**ASSIGNED TASK:**
Using the records below, please work out how many lines contain "class"; answer with the number alone.

**PROVIDED DATA:**
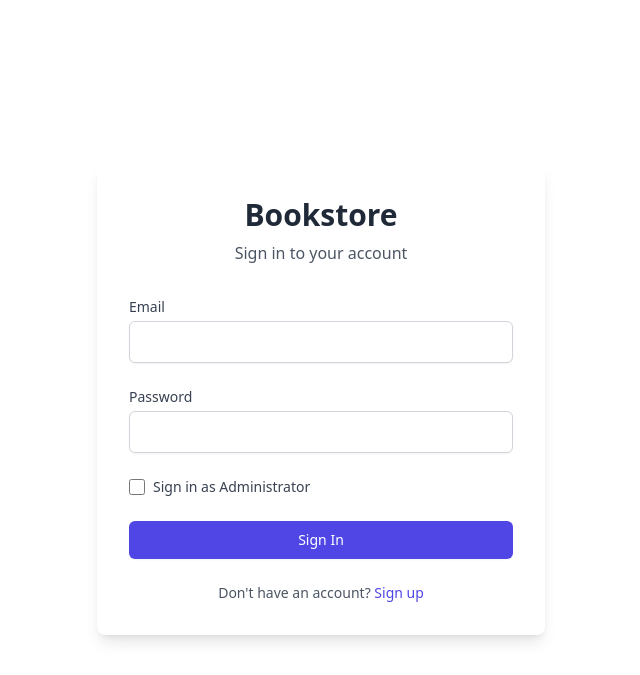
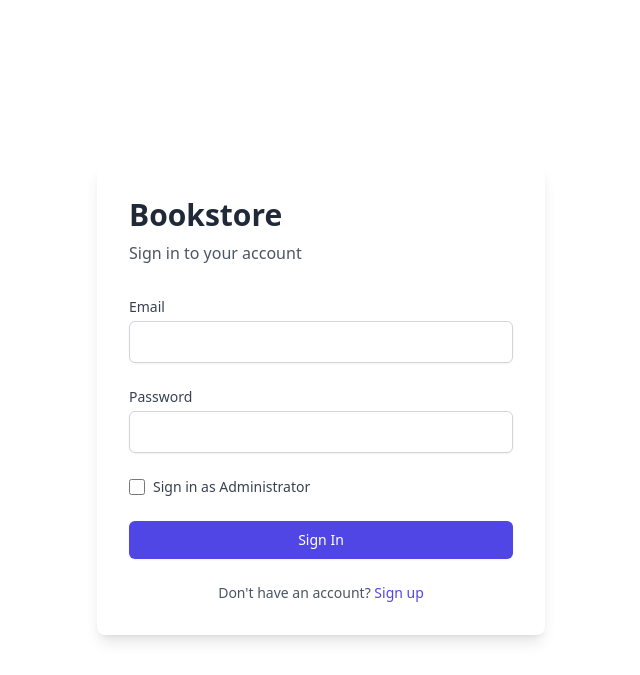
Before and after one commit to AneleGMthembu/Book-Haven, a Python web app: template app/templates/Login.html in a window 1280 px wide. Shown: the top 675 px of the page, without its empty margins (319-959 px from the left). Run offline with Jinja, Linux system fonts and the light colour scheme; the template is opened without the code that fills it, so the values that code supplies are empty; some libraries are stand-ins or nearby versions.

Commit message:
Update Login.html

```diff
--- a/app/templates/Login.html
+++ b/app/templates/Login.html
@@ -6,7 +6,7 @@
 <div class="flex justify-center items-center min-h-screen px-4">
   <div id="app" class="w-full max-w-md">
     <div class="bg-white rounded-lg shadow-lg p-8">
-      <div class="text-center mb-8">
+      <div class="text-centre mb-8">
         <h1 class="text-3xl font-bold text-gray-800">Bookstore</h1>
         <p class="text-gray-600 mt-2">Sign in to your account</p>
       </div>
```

**RESPONSE TO THE EXERCISE:**
7